* Data to process
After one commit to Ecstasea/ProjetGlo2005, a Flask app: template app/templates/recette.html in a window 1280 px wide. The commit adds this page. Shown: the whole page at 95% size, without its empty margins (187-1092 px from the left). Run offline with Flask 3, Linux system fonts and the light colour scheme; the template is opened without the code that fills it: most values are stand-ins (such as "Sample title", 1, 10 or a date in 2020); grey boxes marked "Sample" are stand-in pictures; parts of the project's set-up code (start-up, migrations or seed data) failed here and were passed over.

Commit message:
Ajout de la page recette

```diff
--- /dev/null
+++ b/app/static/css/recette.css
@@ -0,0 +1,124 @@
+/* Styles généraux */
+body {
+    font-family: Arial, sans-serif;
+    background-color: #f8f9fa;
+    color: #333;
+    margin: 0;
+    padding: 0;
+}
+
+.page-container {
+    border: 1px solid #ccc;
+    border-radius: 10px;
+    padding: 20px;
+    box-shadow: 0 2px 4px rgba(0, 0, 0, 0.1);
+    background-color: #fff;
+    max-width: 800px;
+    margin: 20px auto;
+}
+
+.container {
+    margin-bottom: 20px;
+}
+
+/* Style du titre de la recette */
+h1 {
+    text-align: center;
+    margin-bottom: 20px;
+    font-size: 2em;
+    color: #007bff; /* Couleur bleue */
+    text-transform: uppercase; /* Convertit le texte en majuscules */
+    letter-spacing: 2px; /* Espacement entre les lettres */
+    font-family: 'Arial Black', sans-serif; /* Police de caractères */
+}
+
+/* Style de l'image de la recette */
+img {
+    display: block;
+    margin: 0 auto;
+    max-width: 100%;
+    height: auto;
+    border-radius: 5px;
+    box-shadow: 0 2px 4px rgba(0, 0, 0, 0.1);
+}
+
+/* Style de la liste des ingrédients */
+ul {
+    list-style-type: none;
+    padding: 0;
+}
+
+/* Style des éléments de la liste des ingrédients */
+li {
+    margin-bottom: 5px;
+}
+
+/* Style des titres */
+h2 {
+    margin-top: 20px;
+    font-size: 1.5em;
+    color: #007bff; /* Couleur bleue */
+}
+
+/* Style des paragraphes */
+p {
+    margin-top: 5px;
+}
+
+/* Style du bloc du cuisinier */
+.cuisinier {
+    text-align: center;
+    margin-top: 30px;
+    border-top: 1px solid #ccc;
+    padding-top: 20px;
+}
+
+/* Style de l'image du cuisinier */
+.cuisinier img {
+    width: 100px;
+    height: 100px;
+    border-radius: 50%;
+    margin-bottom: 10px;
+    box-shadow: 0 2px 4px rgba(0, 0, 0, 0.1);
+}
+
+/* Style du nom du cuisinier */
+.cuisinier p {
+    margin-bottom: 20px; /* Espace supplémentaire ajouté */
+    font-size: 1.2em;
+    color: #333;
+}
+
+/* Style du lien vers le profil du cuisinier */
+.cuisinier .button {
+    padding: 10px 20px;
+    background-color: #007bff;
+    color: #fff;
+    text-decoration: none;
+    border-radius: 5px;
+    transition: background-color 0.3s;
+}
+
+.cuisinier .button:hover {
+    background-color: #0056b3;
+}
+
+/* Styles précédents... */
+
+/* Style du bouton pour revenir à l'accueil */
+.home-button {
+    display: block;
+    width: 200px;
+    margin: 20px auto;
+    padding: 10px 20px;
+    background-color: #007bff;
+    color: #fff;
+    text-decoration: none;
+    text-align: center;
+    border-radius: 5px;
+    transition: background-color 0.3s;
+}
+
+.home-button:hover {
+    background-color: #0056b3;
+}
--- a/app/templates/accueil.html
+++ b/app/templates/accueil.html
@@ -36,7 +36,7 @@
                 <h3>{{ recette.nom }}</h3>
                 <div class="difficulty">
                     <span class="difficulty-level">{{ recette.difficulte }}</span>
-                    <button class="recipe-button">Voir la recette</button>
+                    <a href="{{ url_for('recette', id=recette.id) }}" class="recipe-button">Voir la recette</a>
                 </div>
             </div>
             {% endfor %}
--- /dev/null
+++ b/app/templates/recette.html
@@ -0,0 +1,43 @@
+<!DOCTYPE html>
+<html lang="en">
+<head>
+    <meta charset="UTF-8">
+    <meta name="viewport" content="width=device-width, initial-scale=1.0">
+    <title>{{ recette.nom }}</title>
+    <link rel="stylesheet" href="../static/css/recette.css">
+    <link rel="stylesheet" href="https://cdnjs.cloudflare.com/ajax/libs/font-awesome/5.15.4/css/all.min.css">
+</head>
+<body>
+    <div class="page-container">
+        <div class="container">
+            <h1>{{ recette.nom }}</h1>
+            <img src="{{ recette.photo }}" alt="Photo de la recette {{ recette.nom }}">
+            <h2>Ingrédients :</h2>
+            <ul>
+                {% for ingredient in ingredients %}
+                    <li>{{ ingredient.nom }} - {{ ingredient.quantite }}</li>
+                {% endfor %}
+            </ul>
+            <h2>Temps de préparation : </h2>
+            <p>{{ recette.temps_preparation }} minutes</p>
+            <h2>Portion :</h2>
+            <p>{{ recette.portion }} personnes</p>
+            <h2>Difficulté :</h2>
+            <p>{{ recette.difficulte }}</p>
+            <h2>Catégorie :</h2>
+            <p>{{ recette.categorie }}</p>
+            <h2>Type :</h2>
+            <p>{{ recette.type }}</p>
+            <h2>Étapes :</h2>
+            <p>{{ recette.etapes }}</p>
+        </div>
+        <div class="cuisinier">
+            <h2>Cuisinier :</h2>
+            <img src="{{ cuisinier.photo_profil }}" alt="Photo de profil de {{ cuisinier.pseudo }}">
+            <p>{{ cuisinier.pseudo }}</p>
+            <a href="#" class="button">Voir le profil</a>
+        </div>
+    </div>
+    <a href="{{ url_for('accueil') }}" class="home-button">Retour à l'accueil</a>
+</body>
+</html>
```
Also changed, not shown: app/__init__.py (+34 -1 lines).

* Description of the task
From the data above, copy each line that has the string "class".

* Response to this exercise
                 <div class="difficulty">
                     <span class="difficulty-level">{{ recette.difficulte }}</span>
-                    <button class="recipe-button">Voir la recette</button>
+                    <a href="{{ url_for('recette', id=recette.id) }}" class="recipe-button">Voir la recette</a>
+    <div class="page-container">
+        <div class="container">
+        <div class="cuisinier">
+            <a href="#" class="button">Voir le profil</a>
+    <a href="{{ url_for('accueil') }}" class="home-button">Retour à l'accueil</a>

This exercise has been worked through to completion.